> **YOUR ASSIGNMENT**: The full set of entries is to be returned word for word.

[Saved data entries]
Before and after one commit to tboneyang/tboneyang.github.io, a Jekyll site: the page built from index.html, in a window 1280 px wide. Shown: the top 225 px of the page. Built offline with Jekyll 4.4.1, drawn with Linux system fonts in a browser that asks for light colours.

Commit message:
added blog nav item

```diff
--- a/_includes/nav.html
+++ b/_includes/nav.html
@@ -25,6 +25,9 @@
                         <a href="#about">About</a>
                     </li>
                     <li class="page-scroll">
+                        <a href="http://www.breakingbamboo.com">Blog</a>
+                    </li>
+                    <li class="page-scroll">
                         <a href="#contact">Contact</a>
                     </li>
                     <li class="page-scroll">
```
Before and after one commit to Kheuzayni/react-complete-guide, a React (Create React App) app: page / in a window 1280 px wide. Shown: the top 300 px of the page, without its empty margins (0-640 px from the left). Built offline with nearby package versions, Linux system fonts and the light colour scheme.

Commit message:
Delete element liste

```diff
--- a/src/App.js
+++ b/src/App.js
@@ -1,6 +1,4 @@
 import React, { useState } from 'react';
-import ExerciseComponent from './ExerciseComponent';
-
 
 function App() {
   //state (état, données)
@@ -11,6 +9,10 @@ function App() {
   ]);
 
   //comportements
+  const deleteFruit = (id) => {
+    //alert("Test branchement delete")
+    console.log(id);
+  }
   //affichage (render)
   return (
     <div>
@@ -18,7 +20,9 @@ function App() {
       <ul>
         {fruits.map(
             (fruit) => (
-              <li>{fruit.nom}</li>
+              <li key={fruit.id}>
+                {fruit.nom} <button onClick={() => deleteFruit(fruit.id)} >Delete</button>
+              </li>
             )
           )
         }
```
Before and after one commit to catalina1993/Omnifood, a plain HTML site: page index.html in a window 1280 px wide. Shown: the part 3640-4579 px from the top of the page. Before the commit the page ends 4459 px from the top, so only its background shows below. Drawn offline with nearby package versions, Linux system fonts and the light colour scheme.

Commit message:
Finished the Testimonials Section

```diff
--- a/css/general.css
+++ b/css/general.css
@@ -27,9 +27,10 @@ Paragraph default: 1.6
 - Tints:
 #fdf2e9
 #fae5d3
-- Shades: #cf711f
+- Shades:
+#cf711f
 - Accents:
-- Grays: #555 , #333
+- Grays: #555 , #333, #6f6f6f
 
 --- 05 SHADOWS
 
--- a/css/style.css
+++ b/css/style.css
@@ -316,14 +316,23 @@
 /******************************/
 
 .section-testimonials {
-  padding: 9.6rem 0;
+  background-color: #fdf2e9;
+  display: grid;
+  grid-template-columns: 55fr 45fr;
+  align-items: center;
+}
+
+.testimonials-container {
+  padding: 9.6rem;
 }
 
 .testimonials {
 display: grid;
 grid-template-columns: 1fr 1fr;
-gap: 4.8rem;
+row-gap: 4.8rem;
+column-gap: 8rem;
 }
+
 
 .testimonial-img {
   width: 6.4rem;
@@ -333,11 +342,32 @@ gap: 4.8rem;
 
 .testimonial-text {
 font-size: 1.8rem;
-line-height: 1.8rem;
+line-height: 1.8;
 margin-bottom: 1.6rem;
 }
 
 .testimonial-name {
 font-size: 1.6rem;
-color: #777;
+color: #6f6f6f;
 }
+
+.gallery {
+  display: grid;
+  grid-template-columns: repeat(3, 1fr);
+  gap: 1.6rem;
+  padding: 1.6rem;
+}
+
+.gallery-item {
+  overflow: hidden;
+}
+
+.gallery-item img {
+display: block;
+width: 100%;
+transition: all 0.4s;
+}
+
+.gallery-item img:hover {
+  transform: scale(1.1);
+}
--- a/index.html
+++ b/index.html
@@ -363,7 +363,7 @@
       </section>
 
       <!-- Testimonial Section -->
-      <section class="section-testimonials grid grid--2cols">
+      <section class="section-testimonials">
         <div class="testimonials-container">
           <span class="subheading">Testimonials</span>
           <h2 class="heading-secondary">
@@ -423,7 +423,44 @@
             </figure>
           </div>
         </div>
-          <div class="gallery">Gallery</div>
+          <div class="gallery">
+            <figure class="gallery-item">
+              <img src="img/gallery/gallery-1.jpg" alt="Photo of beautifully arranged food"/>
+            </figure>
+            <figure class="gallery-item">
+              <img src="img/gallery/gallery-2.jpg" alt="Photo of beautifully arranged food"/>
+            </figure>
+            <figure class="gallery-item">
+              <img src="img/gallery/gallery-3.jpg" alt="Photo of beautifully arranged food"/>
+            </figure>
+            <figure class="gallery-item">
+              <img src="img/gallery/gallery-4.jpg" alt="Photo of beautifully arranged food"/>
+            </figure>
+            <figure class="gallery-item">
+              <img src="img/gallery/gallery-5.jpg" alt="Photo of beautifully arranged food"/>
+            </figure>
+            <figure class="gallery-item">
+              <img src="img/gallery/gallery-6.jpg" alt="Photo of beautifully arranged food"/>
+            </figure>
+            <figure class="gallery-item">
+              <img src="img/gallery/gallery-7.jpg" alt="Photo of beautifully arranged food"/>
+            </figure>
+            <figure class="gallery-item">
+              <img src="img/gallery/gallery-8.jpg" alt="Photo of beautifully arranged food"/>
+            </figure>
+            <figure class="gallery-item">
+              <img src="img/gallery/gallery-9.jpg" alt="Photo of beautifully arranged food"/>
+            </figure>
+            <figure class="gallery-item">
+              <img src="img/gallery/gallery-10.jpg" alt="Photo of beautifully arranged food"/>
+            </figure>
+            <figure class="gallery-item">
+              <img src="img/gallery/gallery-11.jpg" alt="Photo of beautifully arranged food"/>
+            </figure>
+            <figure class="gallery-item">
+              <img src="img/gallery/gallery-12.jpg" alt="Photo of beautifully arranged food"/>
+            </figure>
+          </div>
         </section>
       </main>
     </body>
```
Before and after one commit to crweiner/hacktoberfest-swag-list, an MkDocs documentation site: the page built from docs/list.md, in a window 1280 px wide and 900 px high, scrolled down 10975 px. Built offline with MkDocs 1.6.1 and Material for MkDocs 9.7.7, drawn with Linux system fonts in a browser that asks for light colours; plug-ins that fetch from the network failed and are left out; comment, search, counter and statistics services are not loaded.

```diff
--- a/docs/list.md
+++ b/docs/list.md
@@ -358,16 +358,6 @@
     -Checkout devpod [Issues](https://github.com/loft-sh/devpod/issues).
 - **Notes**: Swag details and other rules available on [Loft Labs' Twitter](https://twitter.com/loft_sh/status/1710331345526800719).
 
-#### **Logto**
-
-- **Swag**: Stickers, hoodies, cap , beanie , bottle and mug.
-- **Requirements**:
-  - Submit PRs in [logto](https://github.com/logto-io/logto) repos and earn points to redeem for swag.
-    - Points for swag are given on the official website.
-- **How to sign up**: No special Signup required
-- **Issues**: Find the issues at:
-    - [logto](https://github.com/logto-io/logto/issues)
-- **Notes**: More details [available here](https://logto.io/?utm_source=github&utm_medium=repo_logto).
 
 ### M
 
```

> **ANSWER**:
Before and after one commit to tboneyang/tboneyang.github.io, a Jekyll site: the page built from index.html, in a window 1280 px wide. Shown: the top 225 px of the page. Built offline with Jekyll 4.4.1, drawn with Linux system fonts in a browser that asks for light colours.

Commit message:
added blog nav item

```diff
--- a/_includes/nav.html
+++ b/_includes/nav.html
@@ -25,6 +25,9 @@
                         <a href="#about">About</a>
                     </li>
                     <li class="page-scroll">
+                        <a href="http://www.breakingbamboo.com">Blog</a>
+                    </li>
+                    <li class="page-scroll">
                         <a href="#contact">Contact</a>
                     </li>
                     <li class="page-scroll">
```
Before and after one commit to Kheuzayni/react-complete-guide, a React (Create React App) app: page / in a window 1280 px wide. Shown: the top 300 px of the page, without its empty margins (0-640 px from the left). Built offline with nearby package versions, Linux system fonts and the light colour scheme.

Commit message:
Delete element liste

```diff
--- a/src/App.js
+++ b/src/App.js
@@ -1,6 +1,4 @@
 import React, { useState } from 'react';
-import ExerciseComponent from './ExerciseComponent';
-
 
 function App() {
   //state (état, données)
@@ -11,6 +9,10 @@ function App() {
   ]);
 
   //comportements
+  const deleteFruit = (id) => {
+    //alert("Test branchement delete")
+    console.log(id);
+  }
   //affichage (render)
   return (
     <div>
@@ -18,7 +20,9 @@ function App() {
       <ul>
         {fruits.map(
             (fruit) => (
-              <li>{fruit.nom}</li>
+              <li key={fruit.id}>
+                {fruit.nom} <button onClick={() => deleteFruit(fruit.id)} >Delete</button>
+              </li>
             )
           )
         }
```
Before and after one commit to catalina1993/Omnifood, a plain HTML site: page index.html in a window 1280 px wide. Shown: the part 3640-4579 px from the top of the page. Before the commit the page ends 4459 px from the top, so only its background shows below. Drawn offline with nearby package versions, Linux system fonts and the light colour scheme.

Commit message:
Finished the Testimonials Section

```diff
--- a/css/general.css
+++ b/css/general.css
@@ -27,9 +27,10 @@ Paragraph default: 1.6
 - Tints:
 #fdf2e9
 #fae5d3
-- Shades: #cf711f
+- Shades:
+#cf711f
 - Accents:
-- Grays: #555 , #333
+- Grays: #555 , #333, #6f6f6f
 
 --- 05 SHADOWS
 
--- a/css/style.css
+++ b/css/style.css
@@ -316,14 +316,23 @@
 /******************************/
 
 .section-testimonials {
-  padding: 9.6rem 0;
+  background-color: #fdf2e9;
+  display: grid;
+  grid-template-columns: 55fr 45fr;
+  align-items: center;
+}
+
+.testimonials-container {
+  padding: 9.6rem;
 }
 
 .testimonials {
 display: grid;
 grid-template-columns: 1fr 1fr;
-gap: 4.8rem;
+row-gap: 4.8rem;
+column-gap: 8rem;
 }
+
 
 .testimonial-img {
   width: 6.4rem;
@@ -333,11 +342,32 @@ gap: 4.8rem;
 
 .testimonial-text {
 font-size: 1.8rem;
-line-height: 1.8rem;
+line-height: 1.8;
 margin-bottom: 1.6rem;
 }
 
 .testimonial-name {
 font-size: 1.6rem;
-color: #777;
+color: #6f6f6f;
 }
+
+.gallery {
+  display: grid;
+  grid-template-columns: repeat(3, 1fr);
+  gap: 1.6rem;
+  padding: 1.6rem;
+}
+
+.gallery-item {
+  overflow: hidden;
+}
+
+.gallery-item img {
+display: block;
+width: 100%;
+transition: all 0.4s;
+}
+
+.gallery-item img:hover {
+  transform: scale(1.1);
+}
--- a/index.html
+++ b/index.html
@@ -363,7 +363,7 @@
       </section>
 
       <!-- Testimonial Section -->
-      <section class="section-testimonials grid grid--2cols">
+      <section class="section-testimonials">
         <div class="testimonials-container">
           <span class="subheading">Testimonials</span>
           <h2 class="heading-secondary">
@@ -423,7 +423,44 @@
             </figure>
           </div>
         </div>
-          <div class="gallery">Gallery</div>
+          <div class="gallery">
+            <figure class="gallery-item">
+              <img src="img/gallery/gallery-1.jpg" alt="Photo of beautifully arranged food"/>
+            </figure>
+            <figure class="gallery-item">
+              <img src="img/gallery/gallery-2.jpg" alt="Photo of beautifully arranged food"/>
+            </figure>
+            <figure class="gallery-item">
+              <img src="img/gallery/gallery-3.jpg" alt="Photo of beautifully arranged food"/>
+            </figure>
+            <figure class="gallery-item">
+              <img src="img/gallery/gallery-4.jpg" alt="Photo of beautifully arranged food"/>
+            </figure>
+            <figure class="gallery-item">
+              <img src="img/gallery/gallery-5.jpg" alt="Photo of beautifully arranged food"/>
+            </figure>
+            <figure class="gallery-item">
+              <img src="img/gallery/gallery-6.jpg" alt="Photo of beautifully arranged food"/>
+            </figure>
+            <figure class="gallery-item">
+              <img src="img/gallery/gallery-7.jpg" alt="Photo of beautifully arranged food"/>
+            </figure>
+            <figure class="gallery-item">
+              <img src="img/gallery/gallery-8.jpg" alt="Photo of beautifully arranged food"/>
+            </figure>
+            <figure class="gallery-item">
+              <img src="img/gallery/gallery-9.jpg" alt="Photo of beautifully arranged food"/>
+            </figure>
+            <figure class="gallery-item">
+              <img src="img/gallery/gallery-10.jpg" alt="Photo of beautifully arranged food"/>
+            </figure>
+            <figure class="gallery-item">
+              <img src="img/gallery/gallery-11.jpg" alt="Photo of beautifully arranged food"/>
+            </figure>
+            <figure class="gallery-item">
+              <img src="img/gallery/gallery-12.jpg" alt="Photo of beautifully arranged food"/>
+            </figure>
+          </div>
         </section>
       </main>
     </body>
```
Before and after one commit to crweiner/hacktoberfest-swag-list, an MkDocs documentation site: the page built from docs/list.md, in a window 1280 px wide and 900 px high, scrolled down 10975 px. Built offline with MkDocs 1.6.1 and Material for MkDocs 9.7.7, drawn with Linux system fonts in a browser that asks for light colours; plug-ins that fetch from the network failed and are left out; comment, search, counter and statistics services are not loaded.

```diff
--- a/docs/list.md
+++ b/docs/list.md
@@ -358,16 +358,6 @@
     -Checkout devpod [Issues](https://github.com/loft-sh/devpod/issues).
 - **Notes**: Swag details and other rules available on [Loft Labs' Twitter](https://twitter.com/loft_sh/status/1710331345526800719).
 
-#### **Logto**
-
-- **Swag**: Stickers, hoodies, cap , beanie , bottle and mug.
-- **Requirements**:
-  - Submit PRs in [logto](https://github.com/logto-io/logto) repos and earn points to redeem for swag.
-    - Points for swag are given on the official website.
-- **How to sign up**: No special Signup required
-- **Issues**: Find the issues at:
-    - [logto](https://github.com/logto-io/logto/issues)
-- **Notes**: More details [available here](https://logto.io/?utm_source=github&utm_medium=repo_logto).
 
 ### M
 
```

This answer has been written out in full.